== Segment start ==

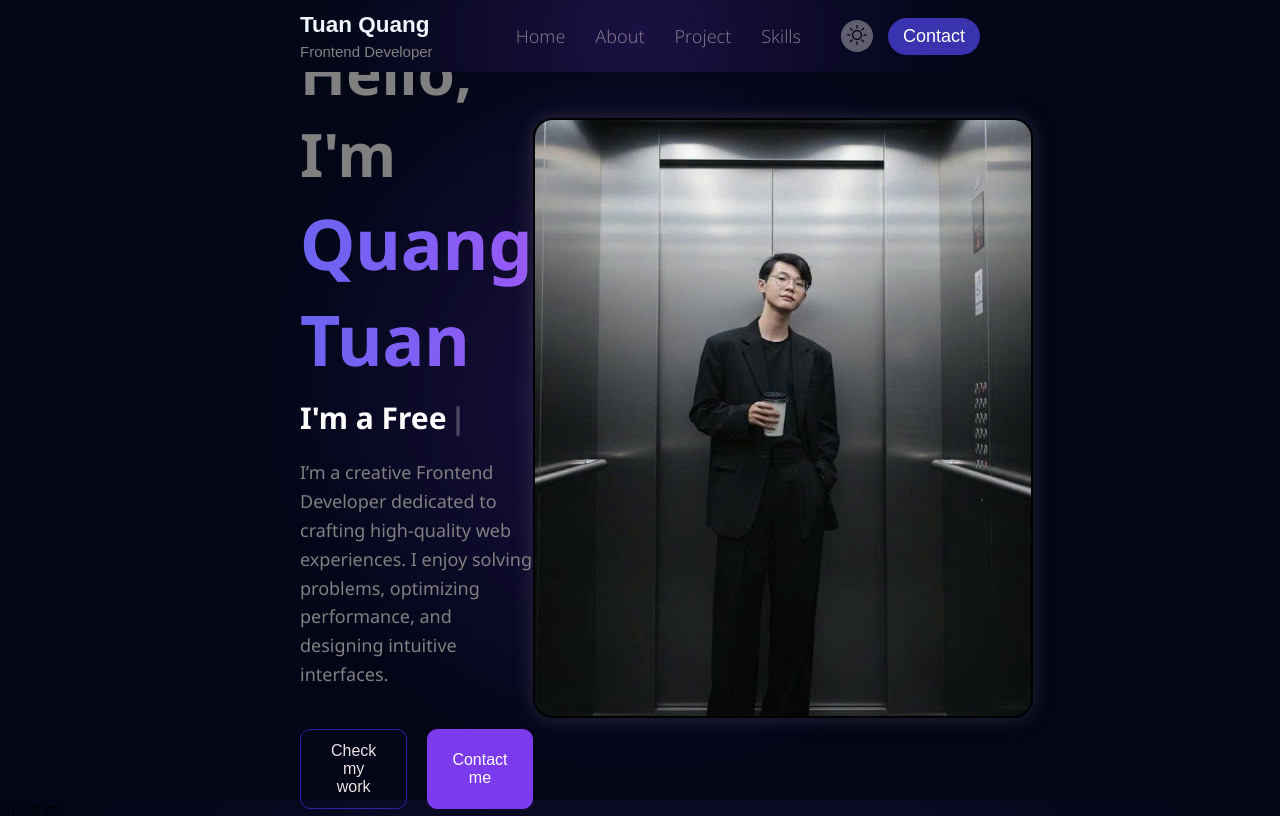
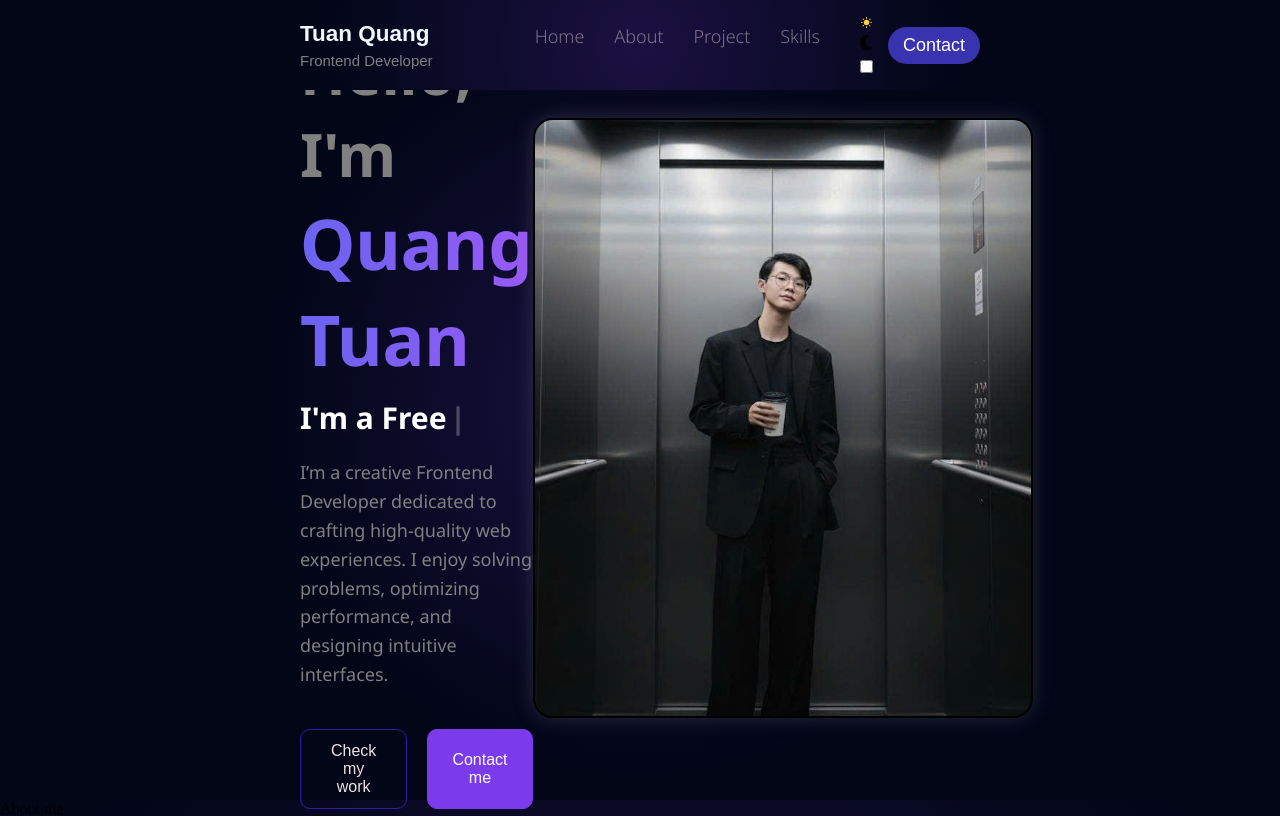
Before and after one commit to QuangTuan30009/Portfolio_Finall, a React (Vite) app: page / in a window 1280 px wide. Shown: the top 816 px of the page. Built offline with nearby package versions, Linux system fonts and the light colour scheme.

Commit message:
Fix Navbar: Sửa JSX attributes, thêm input closing tag, kết nối dark mode state

```diff
--- a/src/Component/navbar/index.jsx
+++ b/src/Component/navbar/index.jsx
@@ -26,13 +26,28 @@ function Navbar({ onHome, onAbout, onProject, onContact }) {
           </li>
         </ul>
         <div className="nav-right">
-          <button className="theme-but" onClick={() => setDark(!dark)}>
-            {dark ? (
-              <i className="bi bi-moon"></i>
-            ) : (
-              <i className="bi bi-brightness-high"></i>
-            )}
-          </button>
+          <label className="switch">
+            <span className="sun">
+              <svg xmlns="http://www.w3.org/2000/svg" viewBox="0 0 24 24">
+                <g fill="#ffd43b">
+                  <circle r="5" cy="12" cx="12"></circle>
+                  <path d="m21 13h-1a1 1 0 0 1 0-2h1a1 1 0 0 1 0 2zm-17 0h-1a1 1 0 0 1 0-2h1a1 1 0 0 1 0 2zm13.66-5.66a1 1 0 0 1 -.66-.29 1 1 0 0 1 0-1.41l.71-.71a1 1 0 1 1 1.41 1.41l-.71.71a1 1 0 0 1 -.75.29zm-12.02 12.02a1 1 0 0 1 -.71-.29 1 1 0 0 1 0-1.41l.71-.66a1 1 0 0 1 1.41 1.41l-.71.71a1 1 0 0 1 -.7.24zm6.36-14.36a1 1 0 0 1 -1-1v-1a1 1 0 0 1 2 0v1a1 1 0 0 1 -1 1zm0 17a1 1 0 0 1 -1-1v-1a1 1 0 0 1 2 0v1a1 1 0 0 1 -1 1zm-5.66-14.66a1 1 0 0 1 -.7-.29l-.71-.71a1 1 0 0 1 1.41-1.41l.71.71a1 1 0 0 1 0 1.41 1 1 0 0 1 -.71.29zm12.02 12.02a1 1 0 0 1 -.7-.29l-.66-.71a1 1 0 0 1 1.36-1.36l.71.71a1 1 0 0 1 0 1.41 1 1 0 0 1 -.71.24z"></path>
+                </g>
+              </svg>
+            </span>
+            <span className="moon">
+              <svg xmlns="http://www.w3.org/2000/svg" viewBox="0 0 384 512">
+                <path d="m223.5 32c-123.5 0-223.5 100.3-223.5 224s100 224 223.5 224c60.6 0 115.5-24.2 155.8-63.4 5-4.9 6.3-12.5 3.1-18.7s-10.1-9.7-17-8.5c-9.8 1.7-19.8 2.6-30.1 2.6-96.9 0-175.5-78.8-175.5-176 0-65.8 36-123.1 89.3-153.3 6.1-3.5 9.2-10.5 7.7-17.3s-7.3-11.9-14.3-12.5c-6.3-.5-12.6-.8-19-.8z"></path>
+              </svg>
+            </span>
+            <input
+              type="checkbox"
+              className="input"
+              checked={dark}
+              onChange={() => setDark(!dark)}
+            />
+            <span className="slider"></span>
+          </label>
           <button className="contact-btn">Contact</button>
         </div>
       </div>
```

== Segment end ==

__Required action__. Copy the records above precisely, and leave every image out of the copy.

__Task result__.
Before and after one commit to QuangTuan30009/Portfolio_Finall, a React (Vite) app: page / in a window 1280 px wide. Shown: the top 816 px of the page. Built offline with nearby package versions, Linux system fonts and the light colour scheme.

Commit message:
Fix Navbar: Sửa JSX attributes, thêm input closing tag, kết nối dark mode state

```diff
--- a/src/Component/navbar/index.jsx
+++ b/src/Component/navbar/index.jsx
@@ -26,13 +26,28 @@ function Navbar({ onHome, onAbout, onProject, onContact }) {
           </li>
         </ul>
         <div className="nav-right">
-          <button className="theme-but" onClick={() => setDark(!dark)}>
-            {dark ? (
-              <i className="bi bi-moon"></i>
-            ) : (
-              <i className="bi bi-brightness-high"></i>
-            )}
-          </button>
+          <label className="switch">
+            <span className="sun">
+              <svg xmlns="http://www.w3.org/2000/svg" viewBox="0 0 24 24">
+                <g fill="#ffd43b">
+                  <circle r="5" cy="12" cx="12"></circle>
+                  <path d="m21 13h-1a1 1 0 0 1 0-2h1a1 1 0 0 1 0 2zm-17 0h-1a1 1 0 0 1 0-2h1a1 1 0 0 1 0 2zm13.66-5.66a1 1 0 0 1 -.66-.29 1 1 0 0 1 0-1.41l.71-.71a1 1 0 1 1 1.41 1.41l-.71.71a1 1 0 0 1 -.75.29zm-12.02 12.02a1 1 0 0 1 -.71-.29 1 1 0 0 1 0-1.41l.71-.66a1 1 0 0 1 1.41 1.41l-.71.71a1 1 0 0 1 -.7.24zm6.36-14.36a1 1 0 0 1 -1-1v-1a1 1 0 0 1 2 0v1a1 1 0 0 1 -1 1zm0 17a1 1 0 0 1 -1-1v-1a1 1 0 0 1 2 0v1a1 1 0 0 1 -1 1zm-5.66-14.66a1 1 0 0 1 -.7-.29l-.71-.71a1 1 0 0 1 1.41-1.41l.71.71a1 1 0 0 1 0 1.41 1 1 0 0 1 -.71.29zm12.02 12.02a1 1 0 0 1 -.7-.29l-.66-.71a1 1 0 0 1 1.36-1.36l.71.71a1 1 0 0 1 0 1.41 1 1 0 0 1 -.71.24z"></path>
+                </g>
+              </svg>
+            </span>
+            <span className="moon">
+              <svg xmlns="http://www.w3.org/2000/svg" viewBox="0 0 384 512">
+                <path d="m223.5 32c-123.5 0-223.5 100.3-223.5 224s100 224 223.5 224c60.6 0 115.5-24.2 155.8-63.4 5-4.9 6.3-12.5 3.1-18.7s-10.1-9.7-17-8.5c-9.8 1.7-19.8 2.6-30.1 2.6-96.9 0-175.5-78.8-175.5-176 0-65.8 36-123.1 89.3-153.3 6.1-3.5 9.2-10.5 7.7-17.3s-7.3-11.9-14.3-12.5c-6.3-.5-12.6-.8-19-.8z"></path>
+              </svg>
+            </span>
+            <input
+              type="checkbox"
+              className="input"
+              checked={dark}
+              onChange={() => setDark(!dark)}
+            />
+            <span className="slider"></span>
+          </label>
           <button className="contact-btn">Contact</button>
         </div>
       </div>
```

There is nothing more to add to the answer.